Summer Term 2017 Beloit Blocks

ANTH 375: Migrants, Immigrants and Refugees (L1, W, C) with Jennifer Esperanza

This summer block course is an interdisciplinary examination of the mass movement of populations throughout the world. We will explore the various reasons behind people’s geographic displacement, and their experiences with resettlement in new communities. Utilizing materials from anthropology, political science and international relations, literature, sociology, and history, this course is intended to give students a solid background on the global and local movements of people, particularly over the last two centuries.

This course will especially make use of migration issues relevant to the city of Beloit, the Stateline area and beyond.
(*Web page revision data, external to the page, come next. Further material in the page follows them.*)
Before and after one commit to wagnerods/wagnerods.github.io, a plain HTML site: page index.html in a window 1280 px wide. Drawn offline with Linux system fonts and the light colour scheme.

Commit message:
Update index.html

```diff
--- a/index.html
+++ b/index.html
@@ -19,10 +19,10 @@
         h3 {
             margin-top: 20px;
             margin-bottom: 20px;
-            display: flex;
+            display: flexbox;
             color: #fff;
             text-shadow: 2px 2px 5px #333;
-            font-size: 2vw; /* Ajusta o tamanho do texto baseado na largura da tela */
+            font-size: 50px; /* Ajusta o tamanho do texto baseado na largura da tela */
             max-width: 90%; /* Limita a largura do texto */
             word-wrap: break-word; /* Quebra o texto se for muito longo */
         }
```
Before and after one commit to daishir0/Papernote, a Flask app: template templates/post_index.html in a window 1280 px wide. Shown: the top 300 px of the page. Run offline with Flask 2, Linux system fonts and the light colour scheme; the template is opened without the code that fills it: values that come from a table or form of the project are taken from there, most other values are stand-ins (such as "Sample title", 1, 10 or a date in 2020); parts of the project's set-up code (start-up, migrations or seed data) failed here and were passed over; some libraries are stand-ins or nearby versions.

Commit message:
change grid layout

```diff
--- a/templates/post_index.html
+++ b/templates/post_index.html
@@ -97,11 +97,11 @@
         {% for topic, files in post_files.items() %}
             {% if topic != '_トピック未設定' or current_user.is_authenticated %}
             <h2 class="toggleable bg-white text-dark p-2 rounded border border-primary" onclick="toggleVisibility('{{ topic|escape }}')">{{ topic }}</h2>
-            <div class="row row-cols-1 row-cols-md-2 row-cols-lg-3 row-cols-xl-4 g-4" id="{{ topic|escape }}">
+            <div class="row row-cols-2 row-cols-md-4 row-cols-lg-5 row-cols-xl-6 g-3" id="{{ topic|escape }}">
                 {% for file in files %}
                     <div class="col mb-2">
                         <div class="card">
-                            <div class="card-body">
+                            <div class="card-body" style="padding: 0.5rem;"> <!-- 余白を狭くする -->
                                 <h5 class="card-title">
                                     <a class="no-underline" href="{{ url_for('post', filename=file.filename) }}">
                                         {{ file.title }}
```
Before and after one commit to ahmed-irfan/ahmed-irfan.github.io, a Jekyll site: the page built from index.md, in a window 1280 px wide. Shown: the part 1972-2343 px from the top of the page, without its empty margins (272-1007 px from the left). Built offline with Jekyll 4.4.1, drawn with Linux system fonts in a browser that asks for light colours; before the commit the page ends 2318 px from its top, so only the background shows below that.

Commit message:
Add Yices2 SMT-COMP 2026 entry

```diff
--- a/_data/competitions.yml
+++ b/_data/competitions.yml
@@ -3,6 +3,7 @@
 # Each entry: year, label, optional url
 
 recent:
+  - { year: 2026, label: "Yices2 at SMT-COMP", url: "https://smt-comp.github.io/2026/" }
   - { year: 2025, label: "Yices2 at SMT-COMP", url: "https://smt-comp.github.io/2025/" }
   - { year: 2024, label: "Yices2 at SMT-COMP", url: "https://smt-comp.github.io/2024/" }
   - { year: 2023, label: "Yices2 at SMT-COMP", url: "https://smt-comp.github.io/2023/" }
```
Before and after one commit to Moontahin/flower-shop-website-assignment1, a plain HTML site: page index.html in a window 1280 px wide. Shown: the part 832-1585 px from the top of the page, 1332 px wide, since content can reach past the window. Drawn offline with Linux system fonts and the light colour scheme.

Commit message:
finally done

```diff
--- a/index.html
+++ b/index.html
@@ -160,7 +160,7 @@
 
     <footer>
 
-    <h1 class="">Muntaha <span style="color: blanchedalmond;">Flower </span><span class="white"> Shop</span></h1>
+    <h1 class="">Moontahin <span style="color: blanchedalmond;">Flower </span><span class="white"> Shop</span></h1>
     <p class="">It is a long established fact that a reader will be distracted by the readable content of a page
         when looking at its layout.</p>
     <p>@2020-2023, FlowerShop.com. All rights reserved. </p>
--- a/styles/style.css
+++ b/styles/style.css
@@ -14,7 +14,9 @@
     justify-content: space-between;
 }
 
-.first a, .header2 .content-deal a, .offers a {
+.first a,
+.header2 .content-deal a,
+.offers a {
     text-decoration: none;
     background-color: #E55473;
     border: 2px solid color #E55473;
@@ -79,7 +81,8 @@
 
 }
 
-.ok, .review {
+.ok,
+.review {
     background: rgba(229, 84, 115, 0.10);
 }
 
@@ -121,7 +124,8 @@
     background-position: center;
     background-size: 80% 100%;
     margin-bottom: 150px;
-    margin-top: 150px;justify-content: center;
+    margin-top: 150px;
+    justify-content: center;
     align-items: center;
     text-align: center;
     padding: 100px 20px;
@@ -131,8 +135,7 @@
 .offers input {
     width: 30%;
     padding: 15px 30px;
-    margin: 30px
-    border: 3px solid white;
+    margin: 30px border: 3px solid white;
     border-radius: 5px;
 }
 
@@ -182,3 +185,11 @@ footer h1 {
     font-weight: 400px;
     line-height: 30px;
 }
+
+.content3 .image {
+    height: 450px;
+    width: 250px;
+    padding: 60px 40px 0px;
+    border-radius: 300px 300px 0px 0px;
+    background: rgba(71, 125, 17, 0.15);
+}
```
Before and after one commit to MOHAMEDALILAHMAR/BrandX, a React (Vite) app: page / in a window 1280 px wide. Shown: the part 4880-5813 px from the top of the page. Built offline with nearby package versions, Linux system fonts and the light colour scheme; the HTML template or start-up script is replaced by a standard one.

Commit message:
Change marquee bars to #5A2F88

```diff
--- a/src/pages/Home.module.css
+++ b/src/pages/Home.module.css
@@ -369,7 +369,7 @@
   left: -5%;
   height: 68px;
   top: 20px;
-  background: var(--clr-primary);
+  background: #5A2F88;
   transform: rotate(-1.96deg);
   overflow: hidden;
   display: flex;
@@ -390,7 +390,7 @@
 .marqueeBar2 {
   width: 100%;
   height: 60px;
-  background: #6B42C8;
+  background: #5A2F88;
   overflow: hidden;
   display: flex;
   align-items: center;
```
Topics we will examine include (but are not limited to): the mass migration of African Americans from the southern US to the North during WWII; the contemporary movement of refugees due to violence in Syria, Afghanistan, Iraq, and Burma; and Latino migrant and immigrant communities in the US. Students will engage in daily readings, writing, discussions and group exercises. Finally, the course will culminate with a service learning project that involves collaborations between Beloit College students and local migrants, immigrants, and refugees who currently reside in the Stateline area.

Prerequisites for this Summer Block course may be fulfilled with the successful completion of one of the following courses: ANTH 100, SOCI 100, CRIS 165 or POLS 160

CLAS 201: Ghosts of Rome (2A, C, LAP1) with Lisl Walsh & Matthew Taylor

Rome is a city of ghosts, of sharp juxtapositions between ancient and modern, then and now. It is haunted by a past that also sustains it, culturally and economically. Some ghosts are sanctioned, others are not; some are displayed, some reveal themselves, and others have to be sought. This course engages students in an imaginative approach to the ancient and modern city, exploring its past and present and learning how our own experiences (of history, urban spaces, culture, and even college itself) inevitably change the landscape of our investigation. Students spend a week in Beloit immersing themselves in Roman history, calibrating approaches to on-site study, and planning for study abroad. The class then travels to Italy, where we spend ten days hunting the ghosts of Rome—those that live there, and those we bring with us.

No prerequisites.

ENGL 223: Creative Writing in the Archives (2A,W) with Francesca Abbate

This summer, be inspired! The Beloit College Archives offer a wealth of fascinating material to work with, and this Summer Blocks class will mine that material as a source of inspiration in writing creative nonfiction, fiction, and poetry. We’ll be working primarily with the Diary Repository that Archivist Fred Burwell has built, as well as with selected groups of letters, in order to create works across the genres meant for a wider audience. The Blocks format allows us ample time to spend in research, writing, and sharing our results in workshops. We’ll also present our work to the community via evening readings and a pop-up exhibit.

Our models are texts that work extensively with primary source materials, including Kevin Young’s epic poem Ardency, A Chronicle of the Amistad Rebels, inspired by the original letters the rebels wrote in jail, Sherman Alexie’s Flight, a time-hopping YA novel originally prompted by a documentary on 9-11, Charles Simic’s Dimestore Alchemy, a genre-blurring work incorporating the diaries and art of Joseph Cornell, and Penelope Fitzgerald’s meticulously researched and celebrated novella The Blue Flower, about the German Romantic poet Novalis. No prerequisite beyond curiosity and the desire to research and write. English majors may take the course as ENGL 223.

No prerequisites.

SPAN 320/CPLT 230: Uncovering the Uncanny and the Unknown in the Hispanic Short Story (5T, W, C) with Amy Tibbitts

This course takes an in-depth look at one of Hispanic literature’s most celebrated literary genres—the short story. Students in this class will investigate the representative twentieth and twenty-first century short story texts primarily from Latin America (a few from Spain), taking into account the cultural and historical influences and tensions surrounding each. The course will cover the main Latin American “Boom” authors, such as Jorge Luis Borges, Gabriel García Márquez, Julio Cortázar, Juan Rulfo, and Carlos Fuentes, as well as post-boom authors and postmodern authors including Luisa Valenzuela, Isabel Allende, and Cristina Peri Rossi, to name only a few. A brief list of the themes considered in the course include, gender roles, feminism, machismo, masculinity/femininity, surrealism, realism, fantasy, power, the sublime, psychoanalysis, aging, illness, desire, love, poverty, exile, and privilege. This course is taught in English.

The prerequisite is one other college-level literature course.